For a-la-carte fans, there is a standard menu, with sides and appetisers and a couple of mains. However, if you want the whole experience, we really recommend you go all in for the lunch, or dinner feast.
Lunch all you can eat buffet = 14.90€
Bottomless family dinner = 24.90€ (drinks not included)
Seoul Restaurant – Exotic restaurants
Where: Praterstraße 26, 1020
MON–SAT: 11:30am–2:30pm & 6pm–10pm
This modest, yet popular small Korean restaurant in Vienna’s 2nd district will have you chowing down on Kimchi and grilling up your own meal on a table-top grill, while loving every minute of it. Seekers of Korean kitchen know this little family-run restaurant as one of the go-to places in the city for the all-round dining experience of the Korean-style BBQ.
Almost elbowing fellow eaters, we find ourselves staring hungrily at the plain, gray table and desperately waiting for someone to take our order as we watch the delicious and exotic looking array of barbecued dishes, stews and stir-fries served by the smiling, warm staff.
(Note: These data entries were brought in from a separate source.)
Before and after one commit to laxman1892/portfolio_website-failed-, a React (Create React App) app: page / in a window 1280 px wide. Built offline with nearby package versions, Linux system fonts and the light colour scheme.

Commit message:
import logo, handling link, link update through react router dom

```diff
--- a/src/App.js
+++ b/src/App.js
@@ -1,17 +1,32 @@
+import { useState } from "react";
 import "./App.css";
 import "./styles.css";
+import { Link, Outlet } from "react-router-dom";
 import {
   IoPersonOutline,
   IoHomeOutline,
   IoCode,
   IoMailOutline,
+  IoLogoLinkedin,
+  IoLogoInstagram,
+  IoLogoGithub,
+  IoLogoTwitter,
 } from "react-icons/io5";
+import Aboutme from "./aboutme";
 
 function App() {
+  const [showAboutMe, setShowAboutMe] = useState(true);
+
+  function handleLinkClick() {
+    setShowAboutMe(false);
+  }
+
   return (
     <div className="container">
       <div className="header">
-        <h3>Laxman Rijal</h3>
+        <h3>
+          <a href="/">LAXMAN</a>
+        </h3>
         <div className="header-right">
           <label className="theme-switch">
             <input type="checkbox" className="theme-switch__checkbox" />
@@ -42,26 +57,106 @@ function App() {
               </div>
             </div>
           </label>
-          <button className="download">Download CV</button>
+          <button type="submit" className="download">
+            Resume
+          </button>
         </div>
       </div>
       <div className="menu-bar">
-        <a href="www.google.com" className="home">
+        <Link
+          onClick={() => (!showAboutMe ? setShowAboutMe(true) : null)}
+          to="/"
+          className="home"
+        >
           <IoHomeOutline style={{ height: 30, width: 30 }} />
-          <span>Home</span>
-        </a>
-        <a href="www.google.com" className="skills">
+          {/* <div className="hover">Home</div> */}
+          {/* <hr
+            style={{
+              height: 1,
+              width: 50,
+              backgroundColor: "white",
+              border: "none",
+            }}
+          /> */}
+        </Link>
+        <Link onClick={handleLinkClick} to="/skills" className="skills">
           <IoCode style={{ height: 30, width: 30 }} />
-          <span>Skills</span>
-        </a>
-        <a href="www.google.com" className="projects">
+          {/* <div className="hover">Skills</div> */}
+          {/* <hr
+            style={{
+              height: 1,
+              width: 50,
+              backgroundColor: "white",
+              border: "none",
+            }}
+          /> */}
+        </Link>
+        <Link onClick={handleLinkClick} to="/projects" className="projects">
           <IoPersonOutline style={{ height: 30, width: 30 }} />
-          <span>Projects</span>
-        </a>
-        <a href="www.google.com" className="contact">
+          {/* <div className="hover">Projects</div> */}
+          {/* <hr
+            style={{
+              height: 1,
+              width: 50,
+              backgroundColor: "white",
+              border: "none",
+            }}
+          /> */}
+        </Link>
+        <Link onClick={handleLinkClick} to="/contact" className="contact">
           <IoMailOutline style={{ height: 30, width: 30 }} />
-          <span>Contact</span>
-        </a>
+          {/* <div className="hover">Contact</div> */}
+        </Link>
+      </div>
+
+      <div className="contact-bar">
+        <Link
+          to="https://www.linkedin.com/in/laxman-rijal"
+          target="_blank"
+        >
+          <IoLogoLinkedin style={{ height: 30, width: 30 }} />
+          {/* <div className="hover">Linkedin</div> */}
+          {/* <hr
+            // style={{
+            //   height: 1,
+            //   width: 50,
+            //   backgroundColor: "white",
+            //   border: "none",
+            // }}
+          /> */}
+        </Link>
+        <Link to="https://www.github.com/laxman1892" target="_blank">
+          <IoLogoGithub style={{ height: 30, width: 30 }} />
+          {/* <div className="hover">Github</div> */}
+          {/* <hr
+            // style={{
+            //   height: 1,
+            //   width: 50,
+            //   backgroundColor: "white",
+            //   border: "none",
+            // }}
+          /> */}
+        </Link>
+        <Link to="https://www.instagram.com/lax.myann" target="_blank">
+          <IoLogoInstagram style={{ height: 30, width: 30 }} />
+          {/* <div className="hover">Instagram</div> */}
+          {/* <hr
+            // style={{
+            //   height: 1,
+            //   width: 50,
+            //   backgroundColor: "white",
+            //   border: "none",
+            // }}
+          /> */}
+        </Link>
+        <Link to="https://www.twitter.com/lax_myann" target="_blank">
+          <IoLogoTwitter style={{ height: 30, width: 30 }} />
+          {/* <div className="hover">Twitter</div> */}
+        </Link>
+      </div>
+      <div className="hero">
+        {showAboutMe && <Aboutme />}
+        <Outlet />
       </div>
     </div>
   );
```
The unfamiliar menu may seem rather strange to those uneducated on the Korean kitchen, but the staff here are happy to walk you through it. For us, the choice is simple – the gogigui (Korean BBQ) for two. You’ll most probably start here with a bowl of kimchi (sour and spicy pickled cabbage drowned in chili sauce) and a pickled turnip, just as spicy. These are the garnishes that belong to every Korean meal. Then after a Miso and a few golden gyozas, a gas cooker and grill is placed in front of us. In between our waitress adjusting the gas to the grill, someone from the kitchen keeps handing her more plates, starting with salad leaves, garlic, chilies, mushrooms, onion rings, and finally, the thin slices of marinated beef. All raw…until we start grilling it all, that is. Korean BBQ is also a great social dining option for a meal with a group of friends. The leftover zing from the spice on our tastebuds that are sizzling remains long after the grill is turned off. Read our full review of Seoul restaurant, here.
We recommend… that you explore when it comes to what to drink here. Besides Korean beer, they also serve specific drinks like the Makgeolli (a slightly sweet, milky alcoholic beverage made of rice) and Ginseng Schnapps. The non-alcoholic list surprises with ginseng and genmaicha tea (a Japanese sort of green tea prepared with roasted brown rice)!
Mains= from 10€
gogigui (Korean BBQ) for 2 = 36€